Federal regulations eased for FEMA housing
Published 6:45 pm Friday, October 24, 2008
By Sherry Koonce
The News staff writer
Federal regulations preventing the Federal Emergency Management Agency from approving disaster housing for delivery to flood hazard areas have been eased.
Lifting the bureaucratic red tape is expected to speed up the process of getting Southeast Texans in housing near their flooded homes.
U.S. Representative Ted Poe, R-Houston, met with FEMA director R. David Paulison Thursday to explain some of the problems local Hurricane Ike victims are facing.
“I explained to him the problem. People don’t want to live in a hotel as far away as Lufkin. They don’t want to have their kids go to school in Lufkin when Mom and Dad have to drive back to Southeast Texas to got to work,” Poe said.
In addition to the inconvenience, people cannot repair their homes if they are living away from them, Poe said.
In Jefferson County, some 1,000 homes have been declared uninhabitable. Orange County officials have indicated a need to FEMA for 4,000 mobile homes.
With winter fast approaching, it has become imperative that people’s housing needs be met, Poe said.
“Some are still living in a tent, or in a car, or they may be in Lufkin, or they have just moved away,” Poe said.
Since the storm, only six mobile homes have been delivered to Jefferson County properties. Four of those are on private property; two on commercial sites, said Simon Chable, FEMA spokesperson from the agency’s Austin office.
To qualify for a FEMA mobile home, Chable said first an application must be made with FEMA. Next, the applicant will be scheduled for a pre-placement interview with FEMA representatives to determine needs. The proposed site for placement of the home is then inspected to determine whether zoning requirements are met.
Chable said since the storm, many local zoning ordinances have been waived. Though federal regulations prevented FEMA from placing housing in flood plains, local communities could request a waiver from requirement.
Chable said FEMA had received waivers for zoning requirements from Orange County, the city of Orange, Bridge City, Rose City and Vidor.
In Jefferson County, the agency has received waivers from Port Arthur, which includes Pleasure Island and the Sabine Pass area; Nederland, China, Nome, and Beaumont.
In Jefferson County, there are currently 172 site inspection requests. Sixty-two of those have been performed. Of that number, 46 have been approved for delivery, or are in the process of hook-up.
In Orange County 178 mobile homes have been delivered. Another 379 have been approved for delivery. Of those, 201 are in the delivery or set-up process.
Chable said waiving the federal requirement that prohibited FEMA from placing homes in flood hazard areas, would expedite the process.

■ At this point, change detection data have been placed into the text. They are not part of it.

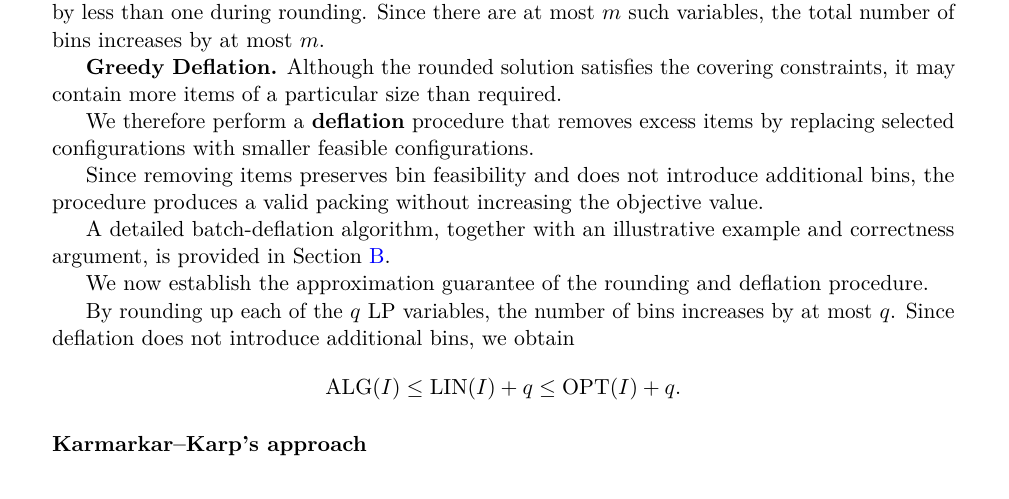
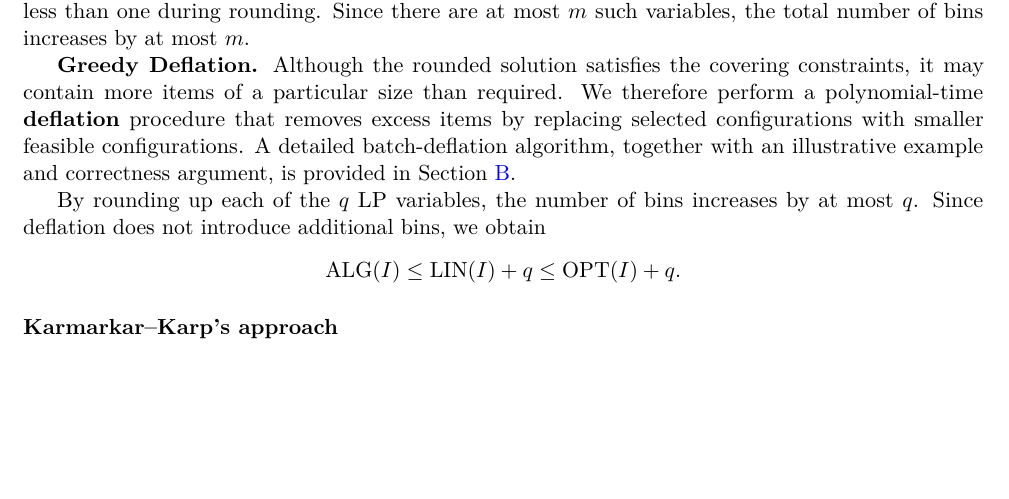
Before and after one commit to CYX22222003/CS4234-Mini-Project, a LaTeX document (main.tex, which reads contents/relaxed_bin_packing.tex): part of page 4 of 7, cut so that both start at the same text, the shorter picture padded with empty space. Compiled offline with pdfLaTeX.

Commit message:
Update format

```diff
--- a/contents/relaxed_bin_packing.tex
+++ b/contents/relaxed_bin_packing.tex
@@ -198,25 +198,10 @@ by at most $m$.
 \textbf{Greedy Deflation.}
 Although the rounded solution satisfies the
 covering constraints, it may contain more items
-of a particular size than required.
-
-We therefore perform a \textbf{deflation}
-procedure that removes excess items by replacing
-selected configurations with smaller feasible
-configurations.
-
-Since removing items preserves bin feasibility
-and does not introduce additional bins, the
-procedure produces a valid packing without
-increasing the objective value.
-
-A detailed batch-deflation algorithm, together
+of a particular size than required. We therefore perform a polynomial-time \textbf{deflation} procedure that removes excess items by replacing selected configurations with smaller feasible
+configurations. A detailed batch-deflation algorithm, together
 with an illustrative example and correctness
-argument, is provided in
-\Cref{app:greedy-deflation}.
-
-We now establish the approximation guarantee of
-the rounding and deflation procedure.
+argument, is provided in \Cref{app:greedy-deflation}.
 
 By rounding up each of the $q$ LP variables,
 the number of bins increases by at most $q$.
--- a/main.tex
+++ b/main.tex
@@ -4,7 +4,7 @@
 % ============================================================
 % Page Layout and Typography
 % ============================================================
-\usepackage[margin=1in]{geometry}
+\usepackage[a4paper,margin=0.8in]{geometry}
 \usepackage[T1]{fontenc}
 \usepackage[utf8]{inputenc}
 \usepackage{lmodern}
```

“This was a big obstacle that was removed,” he said. “I think the process is speeding up and we are hitting our stride now.”
Anyone who has not applied for temporary disaster housing can do so by calling 1-800-621-FEMA or visit the Website: www.fema.gov.
Contact this reporter at firstname.lastname@example.org.